A food science expert says a similar case overseas may provide clues to the cause of a recent deadly outbreak of listeria in Australia, which was linked to contaminated rockmelons grown near Griffith.  

Two people died after consuming rockmelons reportedly grown at a farm in Nericon.  

Dr Conner Thomas, a senior lecturer in molecular and cellular biology at the University of Adelaide, noted a far more deadly outbreak in the United States. 

“In 2011, there was a major outbreak of listeriosis that resulted from contamined rockmelon … in Colorodo”. 

Some 146 people were infected, with a reported 30 consumers dying. 

“As a result of the investigation that followed that, [it was found] the source of the listeria had come primarily from the processing environment”. 

Up to 10 people across Australia have been hit by a bug after eating rockmelon from a NSW grower.

Up to 10 people across Australia have been hit by a bug after eating rockmelon from a NSW grower.

Dr Thomas said the listeria is found widely in soil and water, so the fruit cleaning procedure needs to be rigorous. 

“Fruit is going to have a bit of dirt on it, so to present them properly for sale they need to be washed”. 

“There’s a process that’s followed through where water is used to wash any dirt of the fruit, before it’s sent off”. 

“The problem comes if the water is recirculated, as it often is, so you can get a build up for bacteria and sugars from the fruit itself… and it provides a good environment for bacteria to grow”. 

“That’s just an hypothesis, I don’t think anyone has sat down and worked this out”. 

Dr Vincent Ho, a gastroenterologist from the University of Western Sydney, wrote in The Conversation that fruit can be contaminated by listeria “anywhere along the chain of food production: planting, harvesting, packing, distribution, preparation and serving”.

He noted listeria contamination can also occur, and spread, in restaurants and home kitchens. 

The contaminated melons from NSW were grown near Lake Wyangan, which has high levels of toxic bacteria – blue green algae – in its water

Wetlands expert Geoff Sainty, who has been critical of turbid water being sourced for irrigation, said there’s no evidence lake problems are connected to this incident.  

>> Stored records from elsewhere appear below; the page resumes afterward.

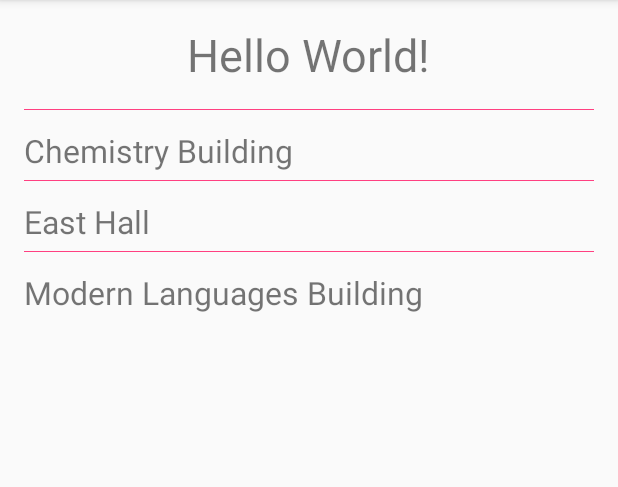
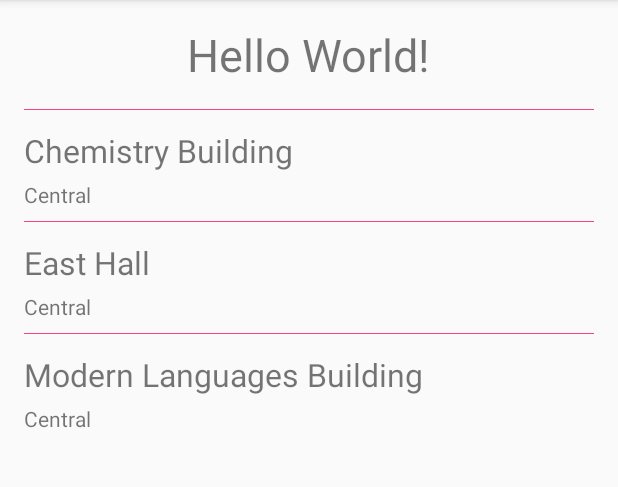
Before and after one commit to jjian4/CampusExplorer, an Android app: the screen it shows after launch (MainActivity), on a phone screen of 412 x 824 dp, the part 84-571 px from its top. Run offline under Robolectric (Android 15) with nearby library versions, the phone set to English and light mode, and no system bars.

Commit message:
Changed Buildings into a data class, Created info activity

```diff
--- a/app/build.gradle
+++ b/app/build.gradle
@@ -24,7 +24,7 @@ android {
 
 dependencies {
     implementation fileTree(dir: 'libs', include: ['*.jar'])
-    implementation"org.jetbrains.kotlin:kotlin-stdlib-jre7:$kotlin_version"
+    implementation "org.jetbrains.kotlin:kotlin-stdlib-jre7:$kotlin_version"
     implementation 'com.android.support:appcompat-v7:28.0.0-alpha3'
     implementation 'com.android.support.constraint:constraint-layout:1.1.2'
     testImplementation 'junit:junit:4.12'
--- a/app/src/main/AndroidManifest.xml
+++ b/app/src/main/AndroidManifest.xml
@@ -16,6 +16,7 @@
                 <category android:name="android.intent.category.LAUNCHER" />
             </intent-filter>
         </activity>
+        <activity android:name=".BuildingInfoActivity"></activity>
     </application>
 
 </manifest>
--- /dev/null
+++ b/app/src/main/java/me/jamesjiang/campusexplorer/BuildingInfoActivity.kt
@@ -0,0 +1,12 @@
+package me.jamesjiang.campusexplorer
+
+import android.support.v7.app.AppCompatActivity
+import android.os.Bundle
+
+class BuildingInfoActivity : AppCompatActivity() {
+
+    override fun onCreate(savedInstanceState: Bundle?) {
+        super.onCreate(savedInstanceState)
+        setContentView(R.layout.activity_building_info)
+    }
+}
--- a/app/src/main/java/me/jamesjiang/campusexplorer/Buildings.kt
+++ b/app/src/main/java/me/jamesjiang/campusexplorer/Buildings.kt
@@ -1,5 +1,8 @@
 package me.jamesjiang.campusexplorer
 
+import java.io.Serializable
+
+/*
 class Buildings {
 
     companion object {
@@ -10,4 +13,26 @@ class Buildings {
         )
     }
 
+}*/
+
+
+
+data class Buildings(val name: String,
+                     val area: Area,
+                     val site: String,
+                     val mapSite: String): Serializable {
+
+    enum class Area {
+        Central,
+        North,
+        Other
+    }
+
+    companion object {
+        val buildings: Set<Buildings> = setOf(
+                Buildings("East Hall", Area.Central, "example site", "example map"),
+                Buildings("Chemistry Building", Area.Central, "example site 2", "example map 2"),
+                Buildings("Modern Languages Building", Area.Central, "site 3", "map 3")
+        )
+    }
 }
--- a/app/src/main/java/me/jamesjiang/campusexplorer/BuildingsAdapter.kt
+++ b/app/src/main/java/me/jamesjiang/campusexplorer/BuildingsAdapter.kt
@@ -1,16 +1,17 @@
 package me.jamesjiang.campusexplorer
 
 import android.support.v7.widget.RecyclerView
+import android.util.Log
 import android.view.LayoutInflater
 import android.view.View
 import android.view.ViewGroup
 import kotlinx.android.synthetic.main.buildings_row.view.*
 
 //Adapter for recyclerview of buildings
-class BuildingsAdapter(val buildings: Set<String>): RecyclerView.Adapter<CustomViewHolder>() {
+class BuildingsAdapter(val buildingsList: List<Buildings>): RecyclerView.Adapter<CustomViewHolder>() {
 
     override fun getItemCount(): Int {
-        return buildings.size
+        return buildingsList.size
     }
 
     override fun onCreateViewHolder(p0: ViewGroup, p1: Int): CustomViewHolder {
@@ -20,9 +21,8 @@ class BuildingsAdapter(val buildings: Set<String>): RecyclerView.Adapter<CustomV
     }
 
     override fun onBindViewHolder(holder: CustomViewHolder, position: Int) {
-        val buildingsList = buildings.toMutableList()
-        buildingsList.sort()
-        holder.view.textView_building?.text = buildingsList.get(position)
+        holder.view.textView_building?.text = buildingsList.get(position).name
+        holder.view.textview_area.text = buildingsList.get(position).area.toString()
     }
 
 }
--- a/app/src/main/java/me/jamesjiang/campusexplorer/MainActivity.kt
+++ b/app/src/main/java/me/jamesjiang/campusexplorer/MainActivity.kt
@@ -13,7 +13,12 @@ class MainActivity : AppCompatActivity() {
 
 
         recylcerview_buildings.layoutManager = LinearLayoutManager(this)
-        recylcerview_buildings.adapter = BuildingsAdapter(Buildings.buildings)
+
+        var buildingsList = Buildings.buildings.toMutableList()
+        buildingsList.sortBy { it.name }
+        recylcerview_buildings.adapter = BuildingsAdapter(buildingsList)
+
+
     }
 
 }
--- /dev/null
+++ b/app/src/main/res/layout/activity_building_info.xml
@@ -0,0 +1,9 @@
+<?xml version="1.0" encoding="utf-8"?>
+<android.support.constraint.ConstraintLayout xmlns:android="http://schemas.android.com/apk/res/android"
+    xmlns:app="http://schemas.android.com/apk/res-auto"
+    xmlns:tools="http://schemas.android.com/tools"
+    android:layout_width="match_parent"
+    android:layout_height="match_parent"
+    tools:context=".BuildingInfoActivity">
+
+</android.support.constraint.ConstraintLayout>
--- a/app/src/main/res/layout/buildings_row.xml
+++ b/app/src/main/res/layout/buildings_row.xml
@@ -1,6 +1,7 @@
 <?xml version="1.0" encoding="utf-8"?>
 <android.support.constraint.ConstraintLayout xmlns:android="http://schemas.android.com/apk/res/android"
     xmlns:app="http://schemas.android.com/apk/res-auto"
+    xmlns:tools="http://schemas.android.com/tools"
     android:layout_width="match_parent"
     android:layout_height="wrap_content">
 
@@ -18,6 +19,17 @@
         app:layout_constraintTop_toTopOf="parent" />
 
 
+    <TextView
+        android:id="@+id/textview_area"
+        android:layout_width="wrap_content"
+        android:layout_height="wrap_content"
+        android:layout_marginBottom="8dp"
+        android:text="TextView"
+        app:layout_constraintBottom_toBottomOf="parent"
+        app:layout_constraintStart_toStartOf="parent"
+        app:layout_constraintTop_toBottomOf="@+id/textView_building"
+        app:layout_constraintVertical_bias="0.0" />
+
     <View
         android:layout_width="fill_parent"
         android:layout_height="0.5dp"
```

“No, this has come straight out of left field”.

Dr Thomas said he was not aware of any evidence of a link between blue-green algae and listeria; nor the particulars of the outbreak linked to the NSW farm.